─── Record extracts
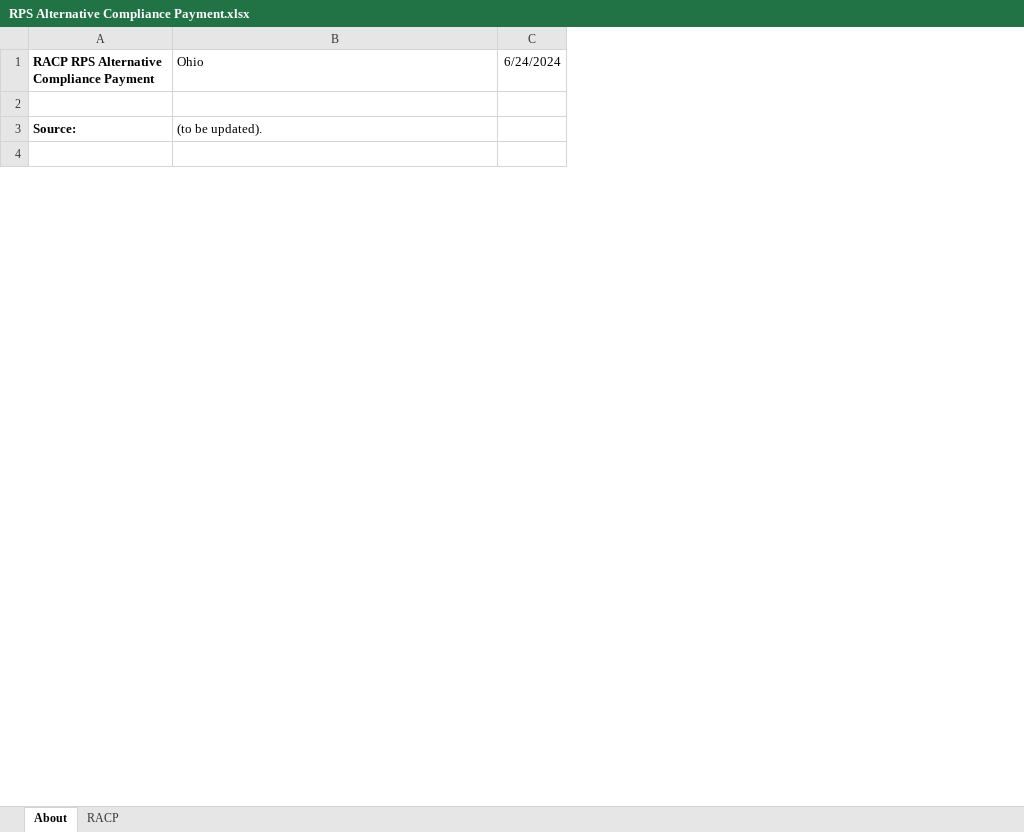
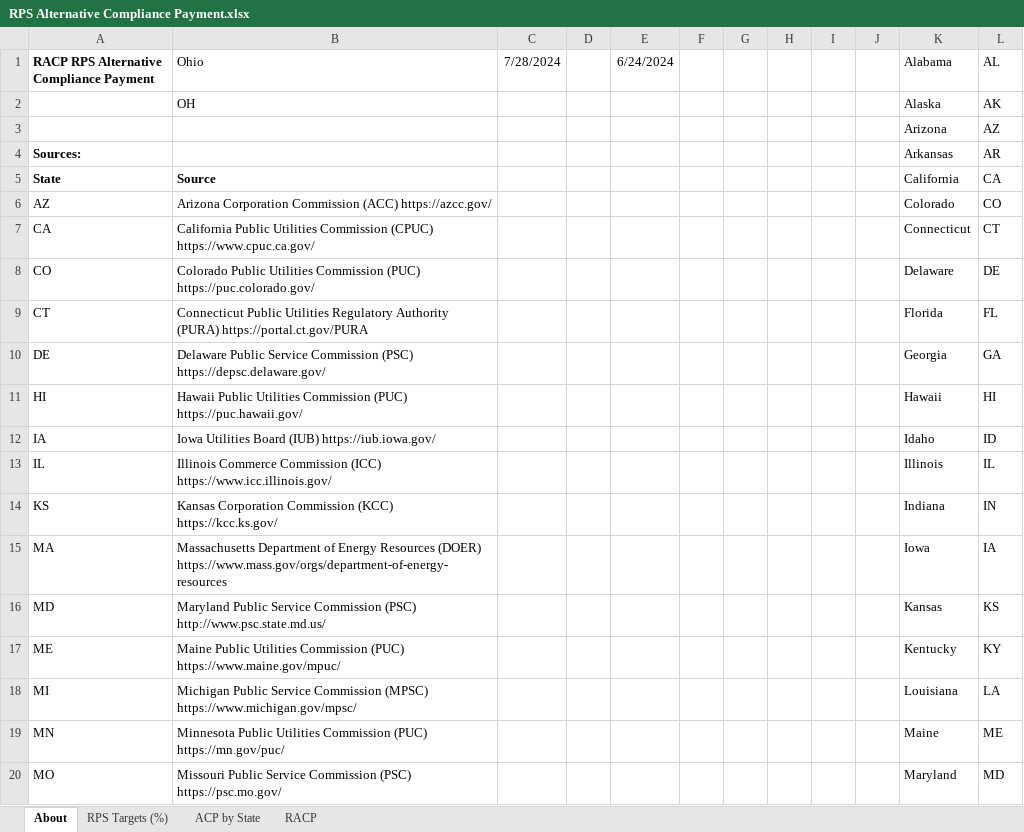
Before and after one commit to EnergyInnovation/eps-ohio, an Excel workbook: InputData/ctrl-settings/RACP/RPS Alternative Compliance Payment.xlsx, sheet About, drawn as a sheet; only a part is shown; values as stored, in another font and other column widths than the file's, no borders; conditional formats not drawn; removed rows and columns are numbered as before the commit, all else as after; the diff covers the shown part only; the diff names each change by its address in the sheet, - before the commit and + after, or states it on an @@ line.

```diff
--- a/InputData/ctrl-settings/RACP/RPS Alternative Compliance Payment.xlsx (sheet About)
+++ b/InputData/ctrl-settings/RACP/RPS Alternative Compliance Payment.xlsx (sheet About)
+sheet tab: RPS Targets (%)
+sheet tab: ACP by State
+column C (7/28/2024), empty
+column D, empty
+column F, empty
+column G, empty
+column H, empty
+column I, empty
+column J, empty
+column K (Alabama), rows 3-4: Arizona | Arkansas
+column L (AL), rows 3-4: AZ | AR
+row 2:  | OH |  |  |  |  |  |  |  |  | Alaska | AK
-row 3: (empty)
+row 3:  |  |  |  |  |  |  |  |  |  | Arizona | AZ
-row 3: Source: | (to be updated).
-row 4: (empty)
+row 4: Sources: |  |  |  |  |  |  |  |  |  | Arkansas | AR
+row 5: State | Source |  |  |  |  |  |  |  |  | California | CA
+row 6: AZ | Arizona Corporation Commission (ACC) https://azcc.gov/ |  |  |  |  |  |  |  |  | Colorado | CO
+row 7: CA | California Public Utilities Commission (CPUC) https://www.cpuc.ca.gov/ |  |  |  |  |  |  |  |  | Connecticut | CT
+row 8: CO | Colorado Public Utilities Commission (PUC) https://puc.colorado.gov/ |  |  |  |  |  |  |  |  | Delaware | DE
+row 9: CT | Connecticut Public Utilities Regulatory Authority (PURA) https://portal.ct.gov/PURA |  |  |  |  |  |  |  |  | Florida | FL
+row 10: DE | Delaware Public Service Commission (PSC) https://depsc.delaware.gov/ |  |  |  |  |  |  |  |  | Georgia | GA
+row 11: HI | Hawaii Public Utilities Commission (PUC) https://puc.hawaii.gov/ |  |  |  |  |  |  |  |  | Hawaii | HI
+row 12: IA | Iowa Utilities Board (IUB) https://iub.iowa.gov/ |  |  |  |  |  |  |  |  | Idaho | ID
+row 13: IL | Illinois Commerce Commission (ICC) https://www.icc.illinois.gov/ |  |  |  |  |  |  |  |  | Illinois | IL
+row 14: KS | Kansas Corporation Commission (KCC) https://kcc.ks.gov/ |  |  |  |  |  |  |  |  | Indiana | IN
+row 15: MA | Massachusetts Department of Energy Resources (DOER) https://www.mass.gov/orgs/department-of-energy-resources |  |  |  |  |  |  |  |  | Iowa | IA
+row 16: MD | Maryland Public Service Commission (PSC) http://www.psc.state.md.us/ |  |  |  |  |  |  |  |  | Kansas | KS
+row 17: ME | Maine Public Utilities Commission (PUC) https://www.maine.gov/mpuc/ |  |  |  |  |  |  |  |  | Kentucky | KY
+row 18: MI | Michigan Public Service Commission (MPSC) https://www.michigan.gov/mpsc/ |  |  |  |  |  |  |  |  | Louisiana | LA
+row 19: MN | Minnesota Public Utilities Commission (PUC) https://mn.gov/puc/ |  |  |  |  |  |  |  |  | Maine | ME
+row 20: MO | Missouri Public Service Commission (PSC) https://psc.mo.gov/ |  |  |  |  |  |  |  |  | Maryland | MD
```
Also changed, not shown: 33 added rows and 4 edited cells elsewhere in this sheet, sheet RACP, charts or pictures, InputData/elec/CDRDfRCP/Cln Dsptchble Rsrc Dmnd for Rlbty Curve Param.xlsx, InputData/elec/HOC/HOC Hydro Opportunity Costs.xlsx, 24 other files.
──────
─── Record extracts
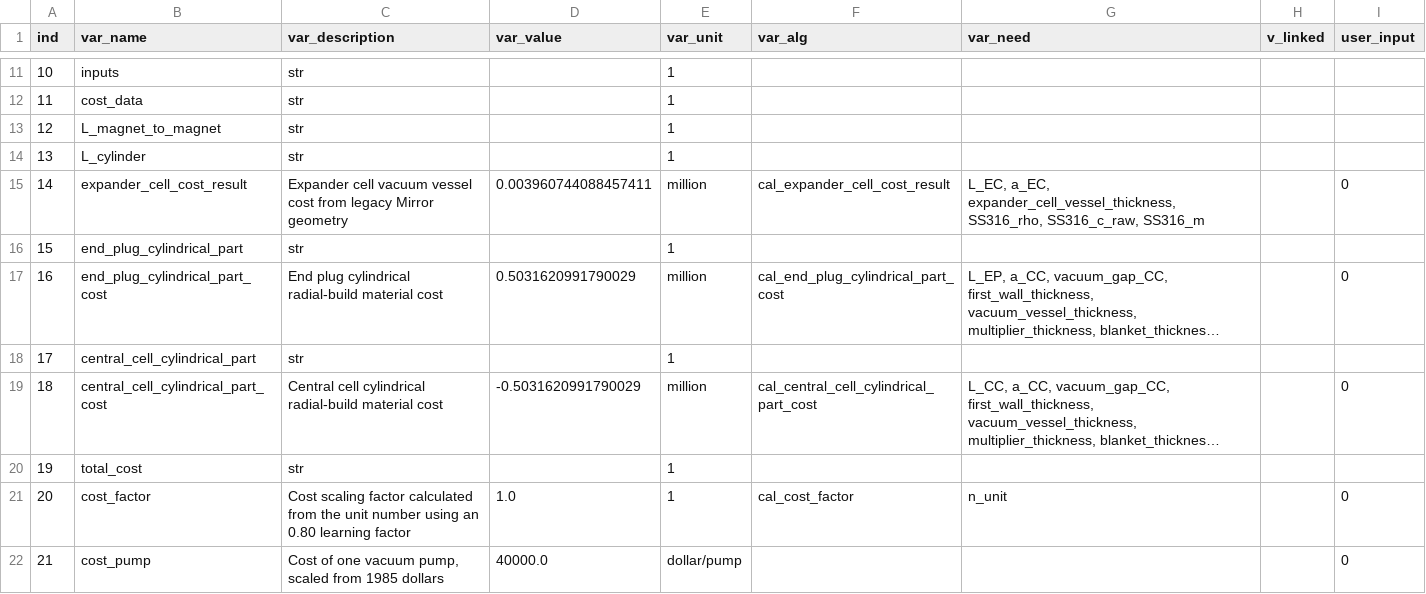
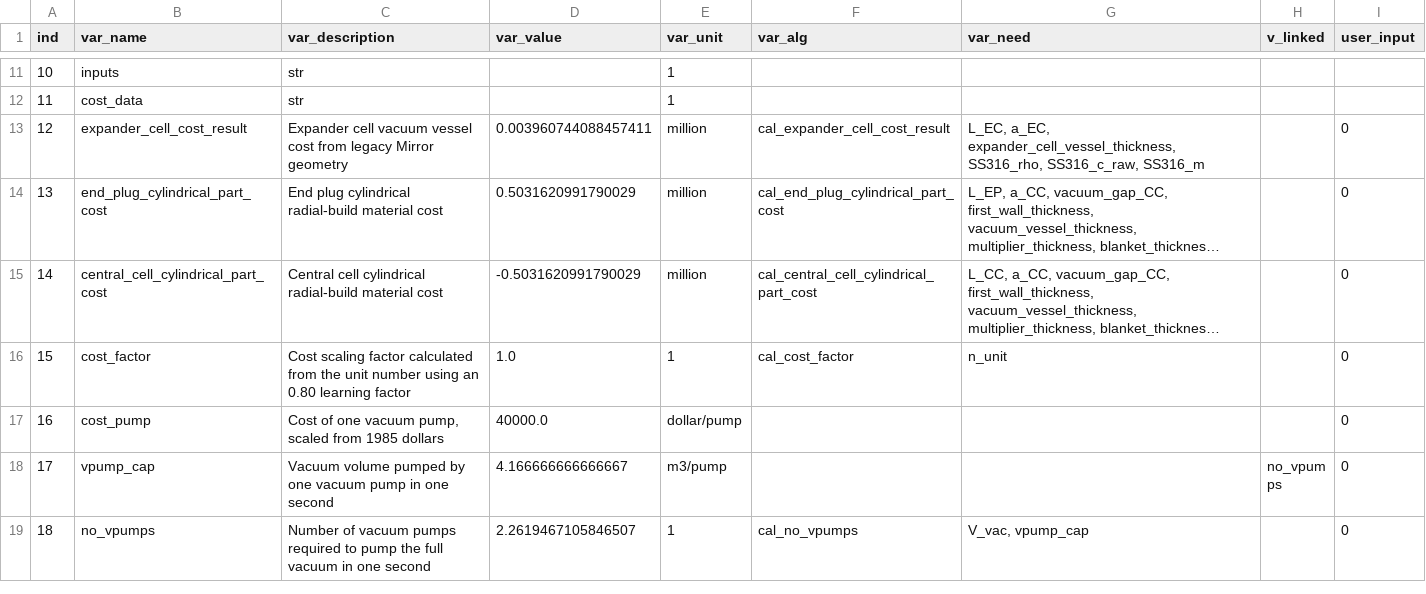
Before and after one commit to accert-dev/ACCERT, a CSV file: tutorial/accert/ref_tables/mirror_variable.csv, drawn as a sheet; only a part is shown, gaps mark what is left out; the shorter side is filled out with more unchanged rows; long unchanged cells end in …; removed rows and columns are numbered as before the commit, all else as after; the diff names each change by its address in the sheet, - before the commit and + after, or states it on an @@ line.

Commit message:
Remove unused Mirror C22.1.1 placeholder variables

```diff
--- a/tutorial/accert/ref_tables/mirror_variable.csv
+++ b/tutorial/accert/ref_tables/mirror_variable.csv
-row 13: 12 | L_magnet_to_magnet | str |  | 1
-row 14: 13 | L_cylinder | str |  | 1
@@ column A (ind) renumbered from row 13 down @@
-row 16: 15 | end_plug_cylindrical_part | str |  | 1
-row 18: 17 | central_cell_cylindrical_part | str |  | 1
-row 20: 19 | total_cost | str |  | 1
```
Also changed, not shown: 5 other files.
──────
> [Task requirements] What lines in the records above include the string "Service"? Copy each one.

> [Solution to the problem]
+row 10: DE | Delaware Public Service Commission (PSC) https://depsc.delaware.gov/ |  |  |  |  |  |  |  |  | Georgia | GA
+row 16: MD | Maryland Public Service Commission (PSC) http://www.psc.state.md.us/ |  |  |  |  |  |  |  |  | Kansas | KS
+row 18: MI | Michigan Public Service Commission (MPSC) https://www.michigan.gov/mpsc/ |  |  |  |  |  |  |  |  | Louisiana | LA
+row 20: MO | Missouri Public Service Commission (PSC) https://psc.mo.gov/ |  |  |  |  |  |  |  |  | Maryland | MD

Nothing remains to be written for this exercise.